"Common sense always speaks too late. Common sense is the guy who tells you ought to have had your brakes relined last week before you smashed a front end this week. Common sense is the Monday morning quarterback who could have won the ball game if he had been on the team. But he never is. He's high up in the stands with a flask on his hip. Common sense is the little man in a grey suit who never makes a mistake in addition. But it's always somebody else's money he's adding up"
8) Depends on who is judging and evaluating common sense
If all the kids were asked who the evaluators of their common sense are, they'd jointly say 'parents'. Students would say 'teachers' and subordinates would say 'boss'. If you closely observe, the blanket statement of common sense being uncommon is made not on the basis of the actions taken, but to establish the hierarchy relationship. Consider a few examples.
"It's common sense to start a new answer on a new page" says the teacher to the student.
"The machinery needs to be sent for repair. You don't need to buy new tools. Use your common sense" says the factory owner to the employee.
"It's common sense to take enough money before your camping trip. No wonder you fell into trouble" says the parent to the child.
Whether there is any basis for these people to make such statements about not having common sense is a separate debate. In true sense, it's purely about maintaining a one-upmanship.
9) Personal and common social experience is limited
You might think common sense is uncommon these days because it doesn't fall in the realm of what you define as common sense. For someone else, they could be perfectly practicing common sense. Considering that common sense is an outcome and a blend of social experience and personal circumstances, it is, at the end of the day, limited. Why do we not have any common sense related to what to do on Mars or how to deal with ultra sonic radiation?

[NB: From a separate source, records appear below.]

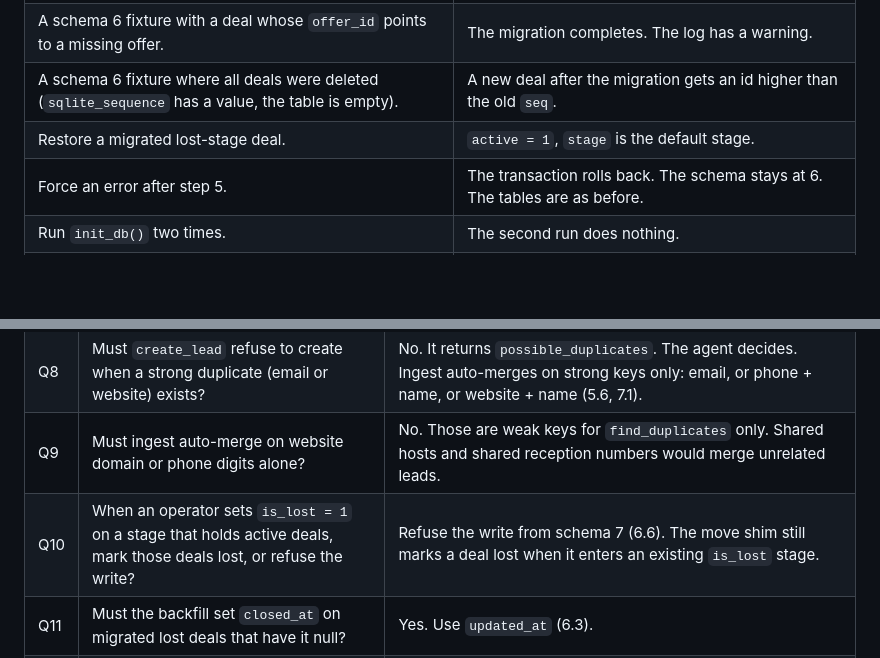
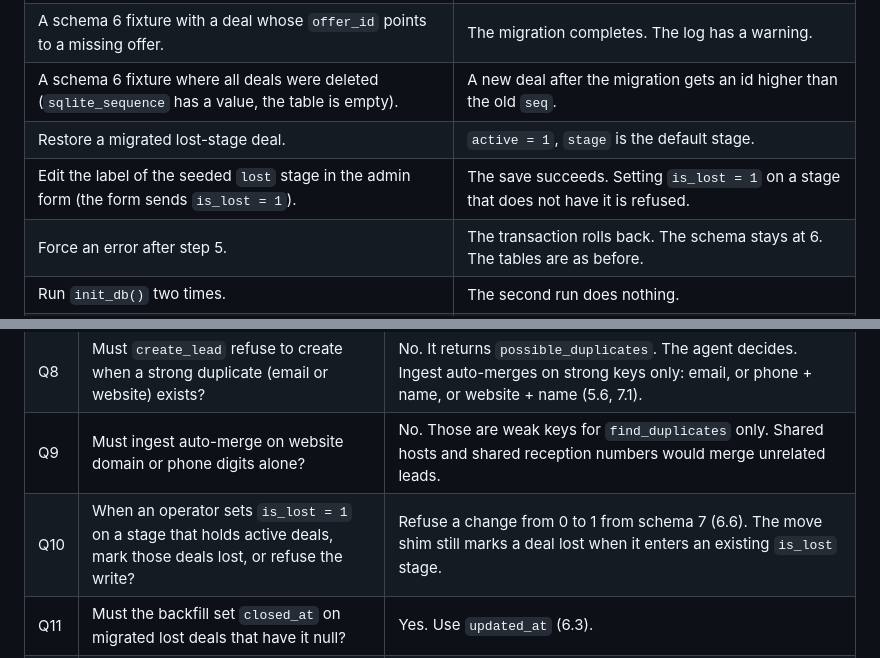
Before and after one commit to sevasek/agent-crm, a Markdown page: docs/adr/0001-lead-opportunity-model.md, 2 parts joined by grey strips. Drawn GitHub-style; blank space fills up the shorter version.

```diff
--- a/docs/adr/0001-lead-opportunity-model.md
+++ b/docs/adr/0001-lead-opportunity-model.md
@@ -608,6 +608,7 @@ lost on rollback. The release notes must say this.
 | A schema 6 fixture with a deal whose `offer_id` points to a missing offer. | The migration completes. The log has a warning. |
 | A schema 6 fixture where all deals were deleted (`sqlite_sequence` has a value, the table is empty). | A new deal after the migration gets an id higher than the old `seq`. |
 | Restore a migrated lost-stage deal. | `active = 1`, `stage` is the default stage. |
+| Edit the label of the seeded `lost` stage in the admin form (the form sends `is_lost = 1`). | The save succeeds. Setting `is_lost = 1` on a stage that does not have it is refused. |
 | Force an error after step 5. | The transaction rolls back. The schema stays at 6. The tables are as before. |
 | Run `init_db()` two times. | The second run does nothing. |
 | A new empty database. | It reaches schema 7. The schema is equal to a migrated database (compare `sqlite_master`). |
@@ -841,7 +843,7 @@ expected row count.
 | Q7 | Must the CRM keep a structured "qualification evidence" record (criteria and the activities that support each one)? | Not now. The `system` activity at conversion records the fit score and the matched criteria. Research notes keep the evidence. |
 | Q8 | Must `create_lead` refuse to create when a strong duplicate (email or website) exists? | No. It returns `possible_duplicates`. The agent decides. Ingest auto-merges on strong keys only: email, or phone + name, or website + name (5.6, 7.1). |
 | Q9 | Must ingest auto-merge on website domain or phone digits alone? | No. Those are weak keys for `find_duplicates` only. Shared hosts and shared reception numbers would merge unrelated leads. |
-| Q10 | When an operator sets `is_lost = 1` on a stage that holds active deals, mark those deals lost, or refuse the write? | Refuse the write from schema 7 (6.6). The move shim still marks a deal lost when it enters an existing `is_lost` stage. |
+| Q10 | When an operator sets `is_lost = 1` on a stage that holds active deals, mark those deals lost, or refuse the write? | Refuse a change from 0 to 1 from schema 7 (6.6). The move shim still marks a deal lost when it enters an existing `is_lost` stage. |
 | Q11 | Must the backfill set `closed_at` on migrated lost deals that have it null? | Yes. Use `updated_at` (6.3). |
 | Q12 | For a lead that already has a `partner_id`, does the fit score mix lead and partner fields? | No. A lead scores from its own columns only (5.7). |
 | Q13 | Does `get_lead` need a last-researched timestamp? | Yes. Return `last_researched_at` and `research_note_count`. `list_leads` accepts `sort = last_research` (8.1). |
```
Also changed, not shown: other parts of docs/adr/0001-lead-opportunity-model.md (+5 -4 lines).
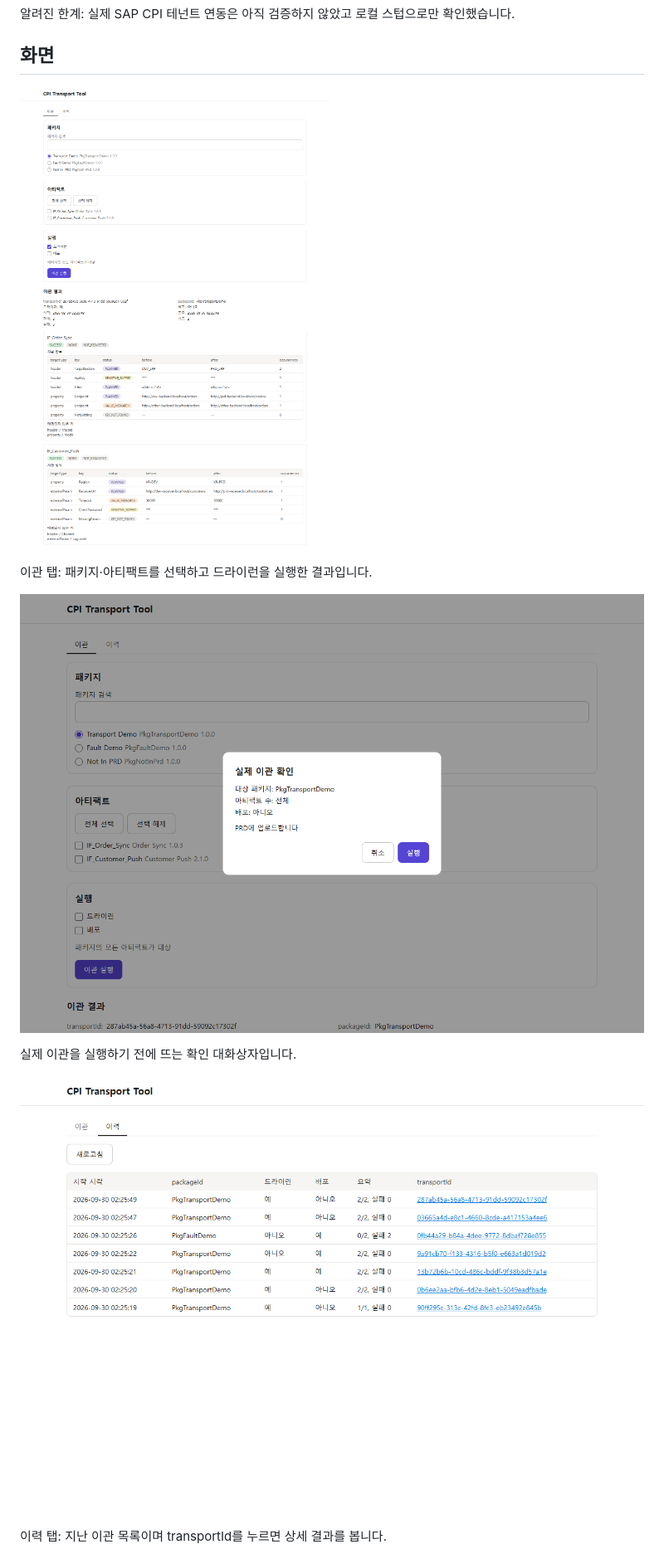
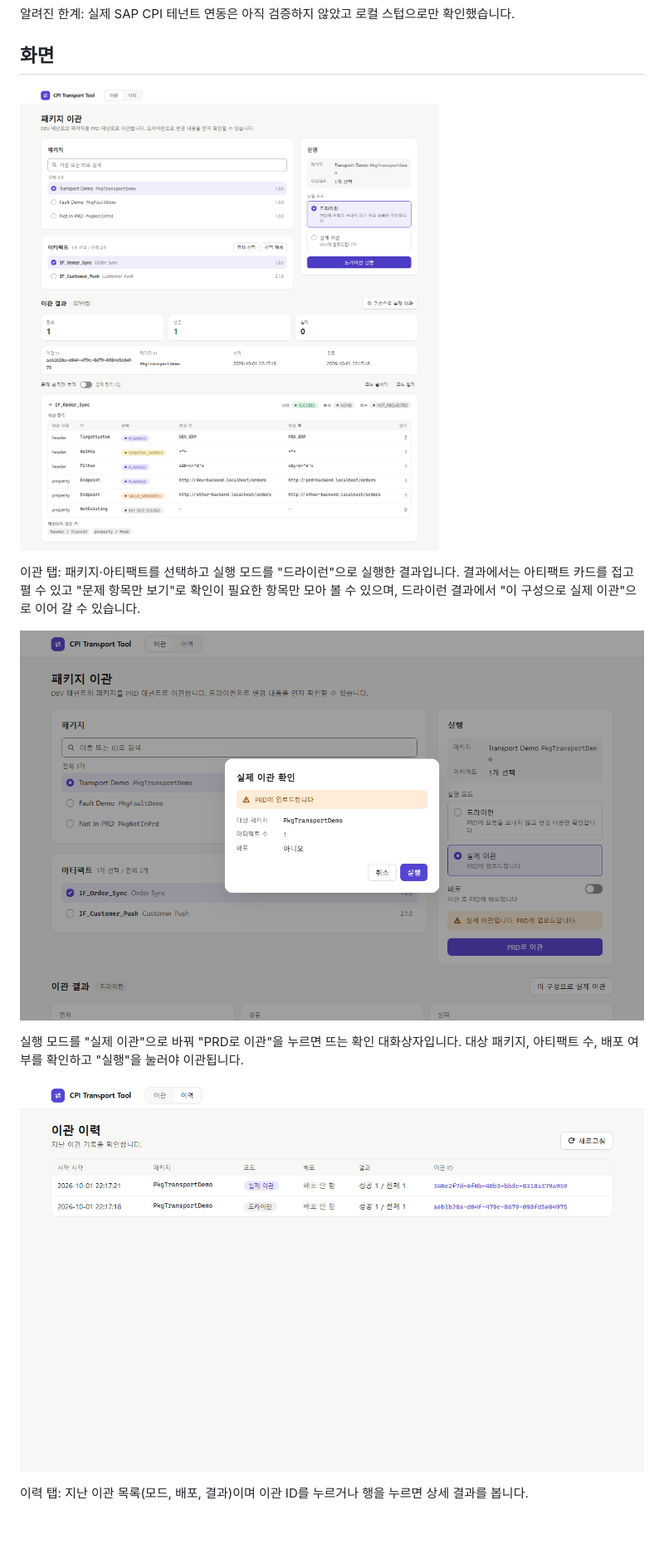
Before and after one commit to bung-dev/cpi-transport-tool, a Markdown page: README.md, the part around the change. Shown at 83% size. GitHub-like rendering; pictures changed too: docs/images/confirm-dialog.png, docs/images/history.png, docs/images/transport-result.png; blank space fills up the shorter version.

Commit message:
TODO-013: README 화면 사진과 설명 교체
Task: 20260930-frontend-redesign
REQ: REQ-110

```diff
--- a/README.md
+++ b/README.md
@@ -75,15 +75,15 @@ SAP Cloud Integration(CPI)의 DEV 패키지를 PRD로 이관하는 도구입니
 
 ![이관 탭: 패키지·아티팩트를 고르고 드라이런을 실행한 결과](docs/images/transport-result.png)
 
-이관 탭: 패키지·아티팩트를 선택하고 드라이런을 실행한 결과입니다.
+이관 탭: 패키지·아티팩트를 선택하고 실행 모드를 "드라이런"으로 실행한 결과입니다. 결과에서는 아티팩트 카드를 접고 펼 수 있고 "문제 항목만 보기"로 확인이 필요한 항목만 모아 볼 수 있으며, 드라이런 결과에서 "이 구성으로 실제 이관"으로 이어 갈 수 있습니다.
 
 ![실제 이관 확인 대화상자](docs/images/confirm-dialog.png)
 
-실제 이관을 실행하기 전에 뜨는 확인 대화상자입니다.
+실행 모드를 "실제 이관"으로 바꿔 "PRD로 이관"을 누르면 뜨는 확인 대화상자입니다. 대상 패키지, 아티팩트 수, 배포 여부를 확인하고 "실행"을 눌러야 이관됩니다.
 
 ![이력 탭](docs/images/history.png)
 
-이력 탭: 지난 이관 목록이며 transportId를 누르면 상세 결과를 봅니다.
+이력 탭: 지난 이관 목록(모드, 배포, 결과)이며 이관 ID를 누르거나 행을 누르면 상세 결과를 봅니다.
 
 ![오류 표시와 다시 시도](docs/images/error.png)
 
```
Also changed, not shown: docs/images/error.png.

That's because mankind is still not exposed to that sort of social experience. And hence, common or uncommon sense in that domain is left undefined.
10) People have realized that there may not be anything like a sense which is 'common'
As political intrigues in the world increase, as nations face a backlash with crumbling economic situations, as generation gaps and social landscapes change and as the waters of the Arctic start melting to eventually drown the world, people are slowly realizing that there is nothing like common sense, forget common sense being uncommon. The purpose with which common sense came into being can now be replaced by gathering empirical and statistical data on big issues like "Should the US go to war with Iraq?" And for smaller, trivial daily decision making, an open, objective, bias free mental makeup must be conceived. This would replace the need for common sense to exist.